The virus can infect computers running any Windows-based operating system, it said.
"We can clean this virus now, but we are still analyzing and discovering what it's capable of," says Vitaly Kamluk, chief malware expert at Kaspersky. "It took years to detect and understand Duqu and Stuxnet. These were highly profesional tools that evaded us for a long time. Flame is the newest, but there's no doubt that worse things may be out there. You can count on it."
Living as a foreigner in China, where none of my local friends has ever had a chance to cast a free vote, I make a special point of always voting when I get the opportunity in my own elections.
Yesterday, France (of which I am a citoyen) made it a whole lot easier for me to do so. I cast my ballot online in parliamentary elections – the first time this has been allowed.

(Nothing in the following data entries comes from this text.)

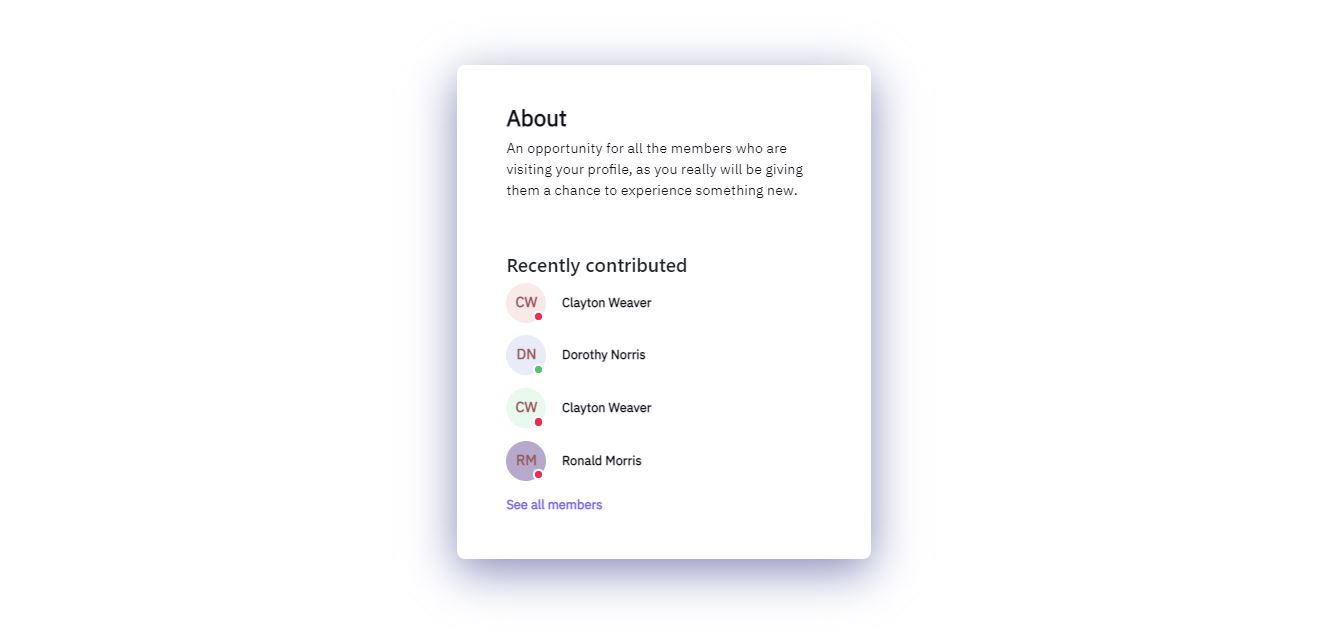
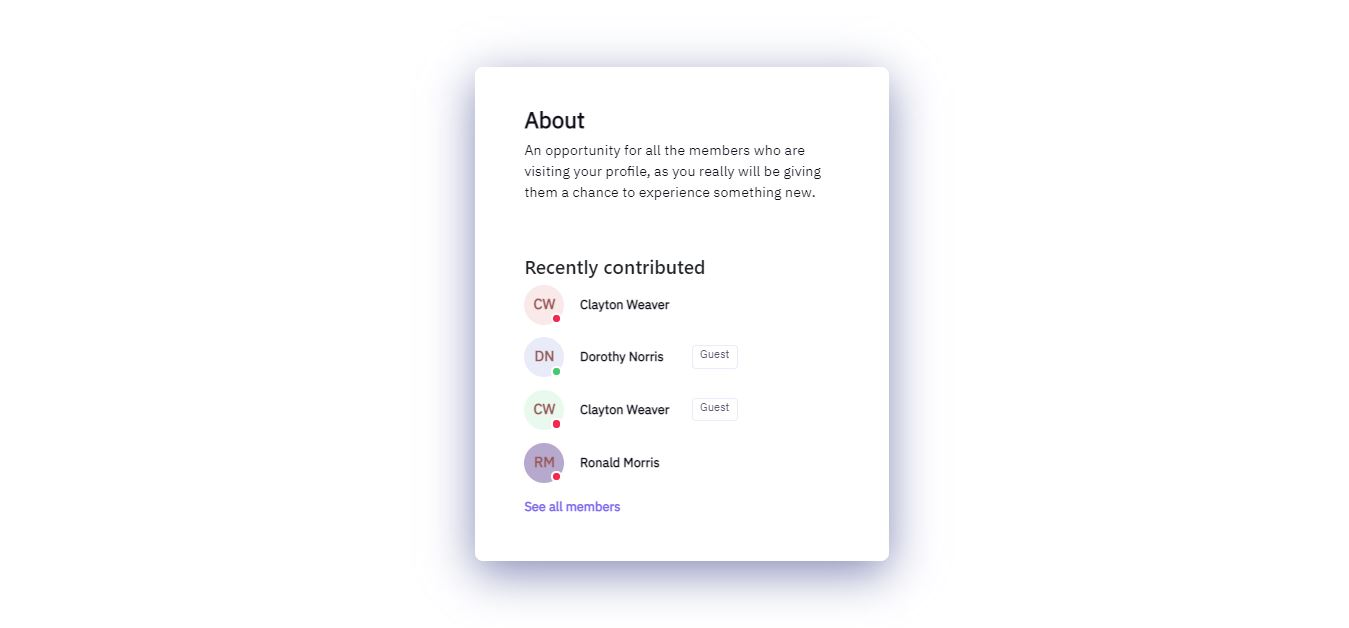
update info card.

diff --git a/info-card/index.html b/info-card/index.html
@@ -43,12 +43,15 @@
                             </div>
                         </div>
                     </div>
-                    <div class="col col-names">
+                    <div class="col-4 col-names">
                         <p class="mid-col-names">Dorothy Norris</p>
+                    </div>
+                    <div class="col">
+                        <label class="guest">Guest</label>
                     </div>
                 </div>
 
-                <div class="row">
+                <div class="row d-flex">
                     <div class="col-2">
                         <div class="third-circle">
                             <p class="first-circle-text">CW</p>
@@ -56,8 +59,11 @@
                             </div>
                         </div>
                     </div>
-                    <div class="col col-names">
+                    <div class="col-4 col-names">
                         <p class="mid-col-names">Clayton Weaver</p>
+                    </div>
+                    <div class="col">
+                        <label class="guest">Guest</label>
                     </div>
                 </div>
 

diff --git a/info-card/style.css b/info-card/style.css
@@ -89,3 +89,16 @@ body{
     font-weight: bold;
     font-family: 'IBM Plex Sans', sans-serif;
 }
+.guest{
+    width: 58px;
+    height: 29px;
+    border-radius: 5px;
+    background-color: #ffffff;
+    border: 1px solid #e9ebf9;
+    font-size: 14px;
+    color: #56596e;
+    font-weight: 400;
+    font-family: 'IBM Plex Sans', sans-serif;
+    text-align: center;
+    margin-top: 10px;
+}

In fact, France is only the second country in the world to allow Internet voting in a national election, (Estonia has been doing it since 2007), offering an online ballot to citizens living abroad. Not only that, we were voting for one of 11 seats in parliament specifically reserved (for the first time) for deputies representing expatriates.
I say the system made it “a whole lot easier.”
But, not exactly. In fact, all in all, it probably took me longer than it would have done to nip over to the French embassy to vote in person at the polling station there next Sunday. But that was because of security concerns, and it took a phone call to a helpline agent in France to sort out various problems with Java script before I could cast my virtual vote.
Security concerns, of course, are what stop Americans from being able to vote online. The Pentagon tried a system in 2000 for its personnel deployed overseas, but decided it was too vulnerable to hackers and abandoned it.
The French are pretty cautious too. Only people registered at a French consulate could vote online, and each voter needed a 10 character personal code sent (once only) by SMS to a mobile phone and another 10 character password sent to a verified e-mail address.
I am no computer geek, but if complexity is any indication of security I am comfortable with the procedures in place. After I had voted I was sent a “control code” that I can use to ensure that my vote is counted: that code comprised 337 digits, symbols, and letters in upper and lower case, more than four lines.
If my math is right, that means there are 65 to the power of 337 possible combinations of the components of my code. Pretty personalized.
In fact the technical aspects of voting were only the half of it. The real challenge was political: My constituency covers 41 countries, from Vanuatu to Ukraine, and I had to choose among 21 candidates, only one of whom I had heard of before the elections.
He was a minister in recently-defeated President Nicolas Sarkozy’s last government and is the only candidate presenting himself in my constituency who has never lived abroad. As far as I’m concerned, that rules him out from the start.
So I read a whole lot of online manifestos, and made my choice, and moved my cursor to the appropriate button and clicked my left mouse-key.
Democracy in action, in the heart of Beijing. A shame you have to be a citoyen francais to enjoy it...